Abstract: This paper aims to prove the accuracy of an inexpensive smartphone camera as a non-contact vibration sensor to recover the vibration modes of a vibrating structure such as a cantilever beam. A video of a vibrating beam is filmed using a smartphone camera and then processed by the motion magnification technique. Based on this method, the first two natural frequencies and their associated mode shapes are estimated experimentally and compared to the analytical ones. Results show a relative error of less than 4% between the experimental and analytical approaches for the first two natural frequencies of the beam. Also, for the first two-mode shapes, a Modal Assurance Criterion (MAC) value of above 0.9 between the two approaches is obtained. This slight error between the different techniques ensures the viability of a cheap smartphone camera as a non-contact vibration sensor, particularly for structures vibrating at relatively low natural frequencies.
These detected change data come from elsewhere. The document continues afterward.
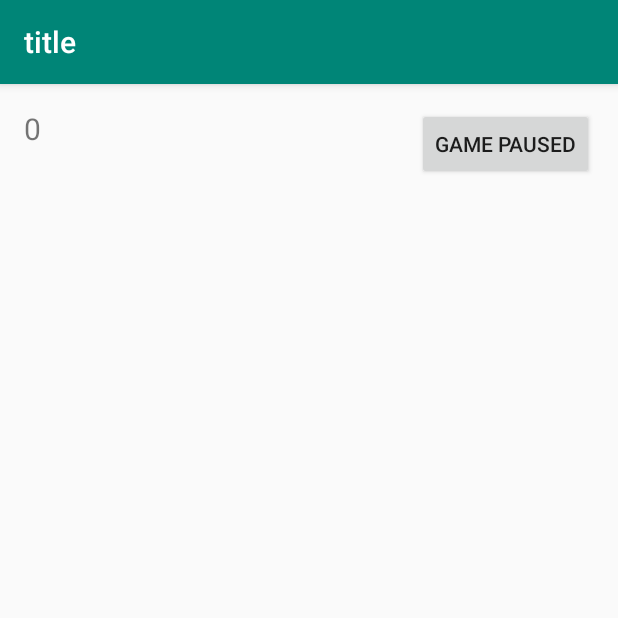
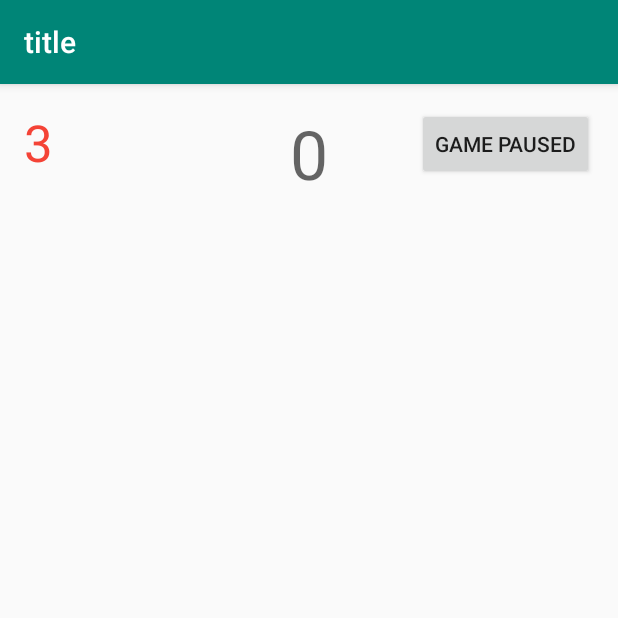
Before and after one commit to adrianmrt/SpaceTroopers, an Android app: the screen it shows after launch (ScaffoldActivity), after a tap on "START GAME", on a phone screen of 412 x 824 dp, the top half of it. Run offline under Robolectric (Android 15) with nearby library versions, the phone set to English and light mode, and no system bars; 9 statements that could not run were skipped.

Commit message:
lifeManager 1.0

```diff
--- a/Scaffold15/app/src/main/java/dadm/scaffold/ScaffoldActivity.java
+++ b/Scaffold15/app/src/main/java/dadm/scaffold/ScaffoldActivity.java
@@ -14,6 +14,7 @@ import android.widget.TextView;
 
 import dadm.scaffold.counter.GameFragment;
 import dadm.scaffold.counter.MainMenuFragment;
+import dadm.scaffold.engine.LifeManager;
 import dadm.scaffold.engine.ScoreManager;
 import dadm.scaffold.sound.SoundManager;
 
@@ -23,6 +24,7 @@ public class ScaffoldActivity extends AppCompatActivity {
 
     private SoundManager soundManager;
     private ScoreManager scoreManager;
+    private LifeManager lifeManager;
 
     @Override
     protected void onCreate(Bundle savedInstanceState) {
@@ -36,6 +38,7 @@ public class ScaffoldActivity extends AppCompatActivity {
         setVolumeControlStream(AudioManager.STREAM_MUSIC);
         soundManager = new SoundManager(getApplicationContext());
         scoreManager= new ScoreManager();
+        lifeManager= new LifeManager();
 
     }
 
@@ -45,6 +48,10 @@ public class ScaffoldActivity extends AppCompatActivity {
 
     public ScoreManager getScoreManager() {
         return scoreManager;
+    }
+
+    public LifeManager getLifeManager() {
+        return lifeManager;
     }
 
     public void startGame() {
--- a/Scaffold15/app/src/main/java/dadm/scaffold/counter/GameFragment.java
+++ b/Scaffold15/app/src/main/java/dadm/scaffold/counter/GameFragment.java
@@ -7,6 +7,7 @@ import android.view.View;
 import android.view.ViewGroup;
 import android.view.ViewTreeObserver;
 import android.widget.Button;
+import android.widget.TextView;
 
 import androidx.appcompat.app.AppCompatActivity;
 import androidx.fragment.app.FragmentManager;
@@ -19,6 +20,7 @@ import dadm.scaffold.ScoreMenuActivity;
 import dadm.scaffold.engine.FramesPerSecondCounter;
 import dadm.scaffold.engine.GameEngine;
 import dadm.scaffold.engine.GameView;
+import dadm.scaffold.engine.LifeManager;
 import dadm.scaffold.engine.ScoreManager;
 import dadm.scaffold.input.JoystickInputController;
 import dadm.scaffold.space.GameController;
@@ -29,6 +31,8 @@ public class GameFragment extends BaseFragment implements View.OnClickListener {
     private GameEngine theGameEngine;
     FragmentManager fragmentManager;
     public GameFragment instance;
+
+
 
     public GameFragment() {
         if(instance==null){
@@ -76,11 +80,17 @@ public class GameFragment extends BaseFragment implements View.OnClickListener {
                 theGameEngine = new GameEngine((AppCompatActivity) getActivity(), gameView);
                 theGameEngine.setSoundManager(getScaffoldActivity().getSoundManager());
                 theGameEngine.setTheInputController(new JoystickInputController(getView()));
+
                 //Initialize elements of score manager
                 ScoreManager scoreManager = getScaffoldActivity().getScoreManager();
                 scoreManager.setScoreText(view.findViewById(R.id.score));
                 theGameEngine.setScoreManager(scoreManager);
-                theGameEngine.setScoreManager(getScaffoldActivity().getScoreManager());
+
+                //Initialize life Manager
+                LifeManager lifeManager= getScaffoldActivity().getLifeManager();
+                lifeManager.setLifesT(view.findViewById(R.id.lifesText));
+                theGameEngine.setLifeManager(lifeManager);
+
                 theGameEngine.addGameObject(new SpaceShipPlayer(theGameEngine));
                 theGameEngine.addGameObject(new FramesPerSecondCounter(theGameEngine));
                 theGameEngine.addGameObject(new GameController(theGameEngine));
--- a/Scaffold15/app/src/main/java/dadm/scaffold/engine/GameEngine.java
+++ b/Scaffold15/app/src/main/java/dadm/scaffold/engine/GameEngine.java
@@ -4,6 +4,7 @@ import android.app.Activity;
 import android.content.Context;
 import android.content.Intent;
 import android.graphics.Rect;
+import android.widget.TextView;
 
 import androidx.appcompat.app.AppCompatActivity;
 import androidx.fragment.app.FragmentManager;
@@ -35,6 +36,7 @@ public class GameEngine {
 
     private SoundManager soundManager;
     public ScoreManager scoreManager;
+    public LifeManager lifeManager;
 
     public int width;
     public int height;
@@ -43,10 +45,11 @@ public class GameEngine {
     private Activity mainActivity;
     FragmentManager fragmentManager;
 
+
+
     public GameEngine(AppCompatActivity activity, GameView gameView) {
         mainActivity = activity;
         fragmentManager = activity.getSupportFragmentManager();
-
         theGameView = gameView;
         theGameView.setGameObjects(this.gameObjects);
 
@@ -60,6 +63,7 @@ public class GameEngine {
         quadTree.setArea(new Rect(0, 0, width, height));
 
         this.pixelFactor = this.height / 400d;
+
     }
 
     public void setTheInputController(InputController inputController) {
@@ -93,6 +97,7 @@ public class GameEngine {
             theDrawThread.stopGame();
         }
         scoreManager.resetScore();
+        lifeManager.resetLifes();
     }
 
     public void pauseGame() {
@@ -193,6 +198,10 @@ public class GameEngine {
         this.scoreManager = scoreManager;
     }
 
+    public void setLifeManager(LifeManager lifeManager) {
+        this.lifeManager = lifeManager;
+    }
+
     public void onGameEvent (GameEvent gameEvent) {
         // We notify all the GameObjects
         // Also the sound manager
@@ -208,6 +217,12 @@ public class GameEngine {
         mainActivity.runOnUiThread(scoreManager.AddScore);
     }
 
+    public void getHurt(int damage){
+        lifeManager.getHurt(damage);
+        mainActivity.runOnUiThread(lifeManager.updateLifeText);
+    }
+
+
     public void EndGame(int score){
         Intent scoreIntent = new Intent(mainActivity, ScoreMenuActivity.class);
         scoreIntent.putExtra("score", score);
@@ -215,7 +230,6 @@ public class GameEngine {
 
     }
 
-
     public Activity getMainActivity() {
         return mainActivity;
     }
--- /dev/null
+++ b/Scaffold15/app/src/main/java/dadm/scaffold/engine/LifeManager.java
@@ -0,0 +1,37 @@
+package dadm.scaffold.engine;
+
+import android.widget.TextView;
+
+public class LifeManager {
+    TextView lifesT;
+    int currentLife;
+    int initialLifes=3;
+
+    public LifeManager(){
+        currentLife=initialLifes;
+    }
+
+    public Runnable updateLifeText= new Runnable() {
+        @Override
+        public void run() {
+            lifesT.setText(Integer.toString(currentLife));
+        }
+    };
+
+    public void setLifesT(TextView lifesT) {
+        this.lifesT = lifesT;
+        lifesT.setText(Integer.toString(currentLife));
+    }
+
+    public void resetLifes(){
+        currentLife=initialLifes;
+    }
+
+    public void getHurt(int damage){
+        currentLife-=damage;
+    }
+
+    public int getCurrentLife() {
+        return currentLife;
+    }
+}
--- a/Scaffold15/app/src/main/java/dadm/scaffold/space/Asteroid.java
+++ b/Scaffold15/app/src/main/java/dadm/scaffold/space/Asteroid.java
@@ -18,6 +18,7 @@ public class Asteroid extends DestroyableItem {
         this.speed = 200d * pixelFactor/1000d;
         this.gameController = gameController;
         setPoints(50);
+        setDamage(1);
     }
 
 
--- a/Scaffold15/app/src/main/res/layout/fragment_game.xml
+++ b/Scaffold15/app/src/main/res/layout/fragment_game.xml
@@ -8,7 +8,7 @@
     tools:context="dadm.scaffold.counter.GameFragment">
 
     <TextView
-        android:id="@+id/score"
+        android:id="@+id/lifesText"
         android:layout_width="wrap_content"
         android:layout_height="wrap_content"
         android:layout_gravity="start|top"
@@ -16,7 +16,17 @@
         android:layout_marginLeft="@dimen/activity_vertical_margin"
         android:layout_marginTop="@dimen/activity_horizontal_margin"
         android:text="@string/_0"
-        android:textSize="20sp" />
+        android:textAppearance="@style/TextAppearance.AppCompat.Display1"
+        android:textColor="#F44336" />
+
+    <TextView
+        android:id="@+id/score"
+        android:layout_width="wrap_content"
+        android:layout_height="wrap_content"
+        android:layout_gravity="center|top|center_vertical"
+        android:layout_marginTop="@dimen/activity_horizontal_margin"
+        android:text="@string/_0"
+        android:textAppearance="@style/TextAppearance.AppCompat.Display2" />
 
     <dadm.scaffold.engine.StandardGameView
         android:id="@+id/gameView"
```
Also changed, not shown: Scaffold15/app/src/main/java/dadm/scaffold/space/DestroyableItem.java (+10 -2 lines), Scaffold15/app/src/main/java/dadm/scaffold/space/SpaceShipPlayer.java (+10 -6 lines).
Abstract: Fiber Reinforced Polymer (FRP) composites enjoy an array of applications ranging from aerospace, marine and military to automobile, recreational and civil industry due to their outstanding properties. A structural glass fiber reinforced polymer (GFRP) composite sandwich panel made from E-glass fiber skin and a modified phenolic core has been manufactured in Australia for civil engineering applications. One of the major mechanisms of damage in FRP composites is skin-core debonding. The presence of debonding is of great concern not only because it severely affects the strength but also it modifies the dynamic characteristics of the structure, including natural frequency and vibration modes. This paper deals with the investigation of the dynamic characteristics of a GFRP beam with single and multiple debonding by finite element based numerical simulations and analyses using the STRAND7 finite element (FE) software package. Three-dimensional computer models have been developed and numerical simulations were done to assess the dynamic behavior. The FE model developed has been validated with published experimental, analytical and numerical results for fully bonded as well as debonded beams. A comparative analysis is carried out based on a comprehensive parametric investigation. It is observed that the reduction in natural frequency is more affected by single debonding than the equally sized multiple debonding regions located symmetrically to the single debonding position. Thus it is revealed that a large single debonding area leads to more damage in terms of natural frequency reduction than isolated small debonding zones of equivalent area, appearing in the GFRP beam. Furthermore, the extents of natural frequency shifts seem mode-dependent and do not seem to have a monotonous trend of increasing with the mode numbers.